UAE Foreign Ownership Rules: Towards More Openness?
In November 2020, President Sheikh Khalifa announced a significant modification to the 2015 commercial companies’ law, amending 51 articles and introducing three new ones. This move is expected to bring significant changes in how businesses will be conducted in the United Arab Emirates moving forward and attract more foreign investors.
- Major Amendments:
One of the critical decisions of this new law is allowing foreign nationals to set up, own, and run a UAE mainland company without the need of an Emirati shareholder to hold the majority of the company’s shareholding structure, usually 51%. By eliminating the need for Emirati shareholders, the process of setting up an onshore company in the UAE will be more flexible with less overhead costs.
That alone is a significant boost to the country’s economy. Moving forward, UAE will be attracting more foreign capital to its market. UAE market is considered the second-largest market in the Arab world. It will likely become the first with the new legislation.
Add to that, an onshore company can now be established without appointing a local UAE agent. Not to mention the abolishment of the provisions that require an onshore company’s chair manager and the majority of its board of directors to be UAE nationals. That being said, companies can now fully operate by non-Emiratis shareholders and directors of all nationalities.
- Activities Falling Under this Amendment:
However, local authorities will still require a level of participation by Emiratis in any companies operating under important sectors, including oil and gas exploration, utilities and transport, and state-owned entities. These will still have to be 51% owned by a UAE national.
- Additional Amendments:
Other significant amendments to the law are the ability to remove the chair or senior executives of a company if found guilty of fraud or abuse of authority. Shareholders are capable to directly sue a company in civil court over any failure of duty that results in damages and authorize electronics votes at annual general meetings.

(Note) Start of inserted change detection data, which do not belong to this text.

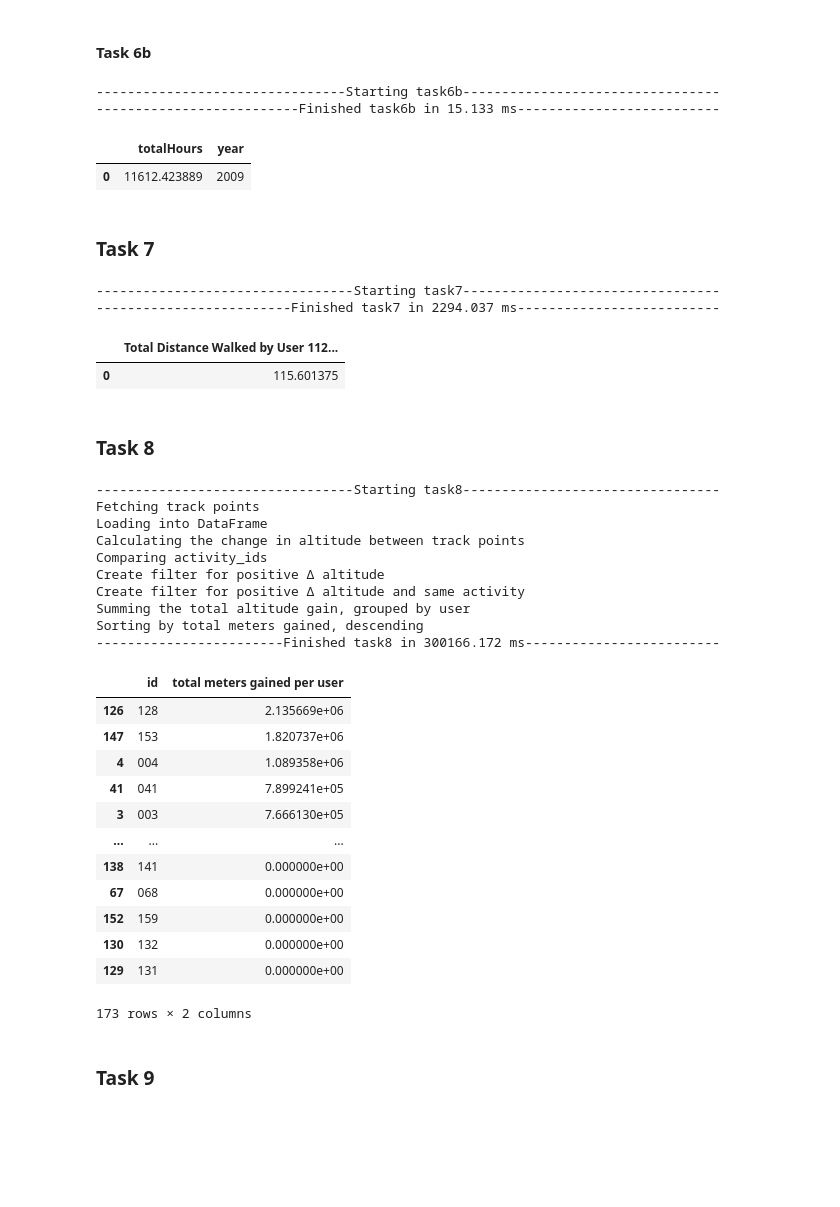
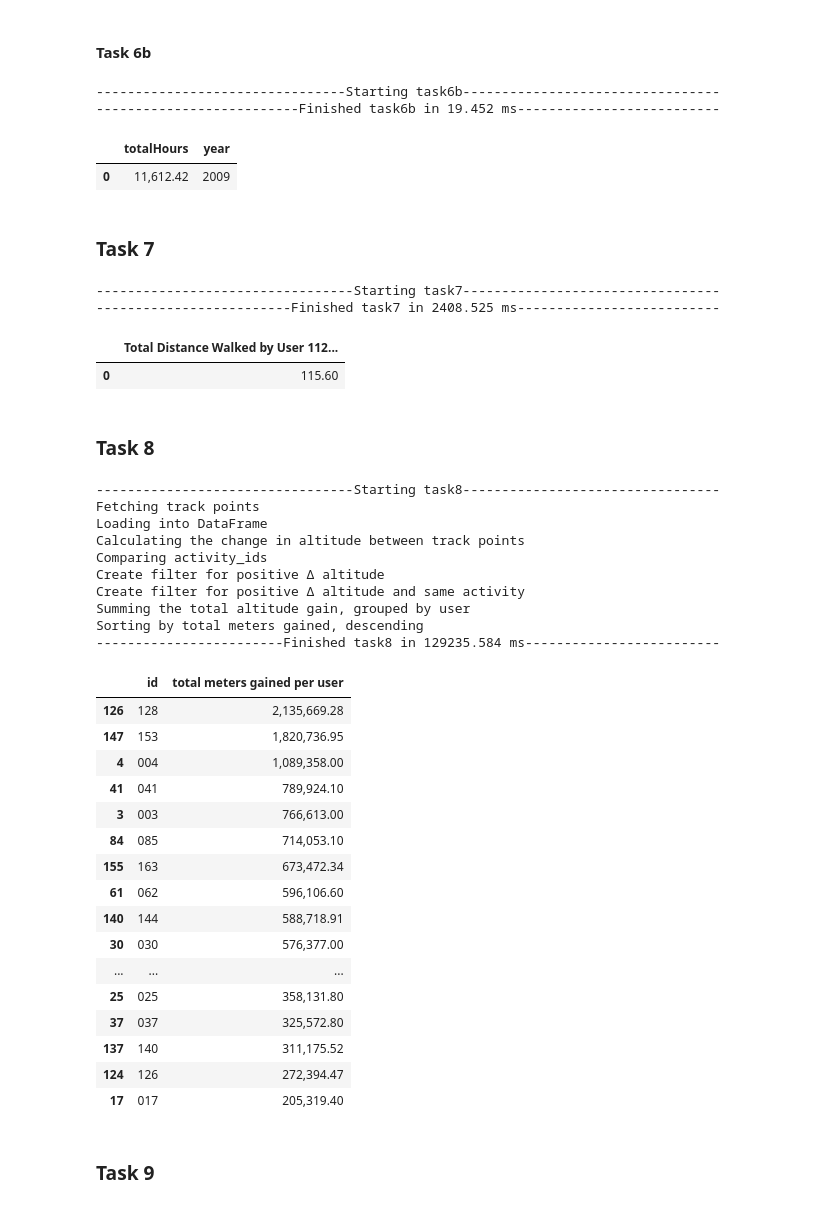
Before and after one commit to larwaa/large-distributed-data, a Jupyter notebook: src/mongodb/task_notebook.ipynb, the cells around one changed output. Cells and saved outputs as stored; diff of their text form; code cells hidden in the pictures; blank space fills up the shorter version.

```diff
--- a/src/mongodb/task_notebook.ipynb
+++ b/src/mongodb/task_notebook.ipynb
@@ -33,6 +14,7 @@ ValueError: task7() requires a code object with 0 free vars, not 1
 # %%
 import database
 import pandas as pd
+pd.options.display.float_format = "{:,.2f}".format
 # %%
 db_conn = database.CustomDbConnector()
 # %% [output]
@@ -208,9 +207,9 @@ t6b = task.task6b()
 t6b
 # %% [output]
 --------------------------------Starting task6b---------------------------------
---------------------------Finished task6b in 15.133 ms--------------------------
+--------------------------Finished task6b in 19.452 ms--------------------------
 |  | totalHours | year |
-| 0 | 11612.423889 | 2009 |
+| 0 | 11,612.42 | 2009 |
 # %% [markdown]
 ### Task 7
 # %%
@@ -218,39 +217,42 @@ t7 = task.task7()
 t7
 # %% [output]
 ---------------------------------Starting task7---------------------------------
--------------------------Finished task7 in 2294.037 ms--------------------------
+-------------------------Finished task7 in 2408.525 ms--------------------------
 |  | Total Distance Walked by User 112... |
-| 0 | 115.601375 |
+| 0 | 115.60 |
 # %% [markdown]
 ### Task 8
 # %%
 t8 = task.task8()
-with pd.set_option("display.float_format", "{:,.2f}".format):
-    t8
+t8
 # %% [output]
 ---------------------------------Starting task8---------------------------------
 Fetching track points
 Loading into DataFrame
 Calculating the change in altitude between track points
 Comparing activity_ids
 Create filter for positive Δ altitude
 Create filter for positive Δ altitude and same activity
 Summing the total altitude gain, grouped by user
 Sorting by total meters gained, descending
-------------------------Finished task8 in 300166.172 ms-------------------------
+------------------------Finished task8 in 129235.584 ms-------------------------
 |  | id | total meters gained per user |
-| 126 | 128 | 2.135669e+06 |
-| 147 | 153 | 1.820737e+06 |
-| 4 | 004 | 1.089358e+06 |
-| 41 | 041 | 7.899241e+05 |
-| 3 | 003 | 7.666130e+05 |
+| 126 | 128 | 2,135,669.28 |
+| 147 | 153 | 1,820,736.95 |
+| 4 | 004 | 1,089,358.00 |
+| 41 | 041 | 789,924.10 |
+| 3 | 003 | 766,613.00 |
+| 84 | 085 | 714,053.10 |
+| 155 | 163 | 673,472.34 |
+| 61 | 062 | 596,106.60 |
+| 140 | 144 | 588,718.91 |
+| 30 | 030 | 576,377.00 |
 | ... | ... | ... |
-| 138 | 141 | 0.000000e+00 |
-| 67 | 068 | 0.000000e+00 |
-| 152 | 159 | 0.000000e+00 |
-| 130 | 132 | 0.000000e+00 |
-| 129 | 131 | 0.000000e+00 |
+| 25 | 025 | 358,131.80 |
+| 37 | 037 | 325,572.80 |
+| 137 | 140 | 311,175.52 |
+| 124 | 126 | 272,394.47 |
+| 17 | 017 | 205,319.40 |
-173 rows × 2 columns
 # %% [markdown]
 ### Task 9
 # %%
```
Also changed, not shown: parts of 14 cells of this notebook.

To boost liquidity in local capital markets, companies wishing to go public can now sell up to 70% of their shares in an Initial Public Offering, instead of the currently applicable limit of 30%. It’s important to mention that the Dubai Financial Market’s market capitalization and the Abu Dhabi Securities Exchange were more than $240 billion at the end of 2019.
- When will it become effective?
Although most of the changes are effective as of December 1st, 2020, the ones related to foreign ownership exemption, agency, and boards of directors will be in effect six months after the publication of the new legislation in the Official Gazette, the legal newspaper of the country. Remember, companies will have one year to comply with the amended law from the time articles become effective.
Sheikh Mohammed bin Rashid, Prime Minister and Ruler of Dubai, Sheikh Mohammed Bin Rashid stated that the country provides “a conducive legislative environment” for investments.
This will open the door to set up more companies by investors of all nationalities, hence attract foreign capital. Starting a business in the UAE has never been as convenient as now!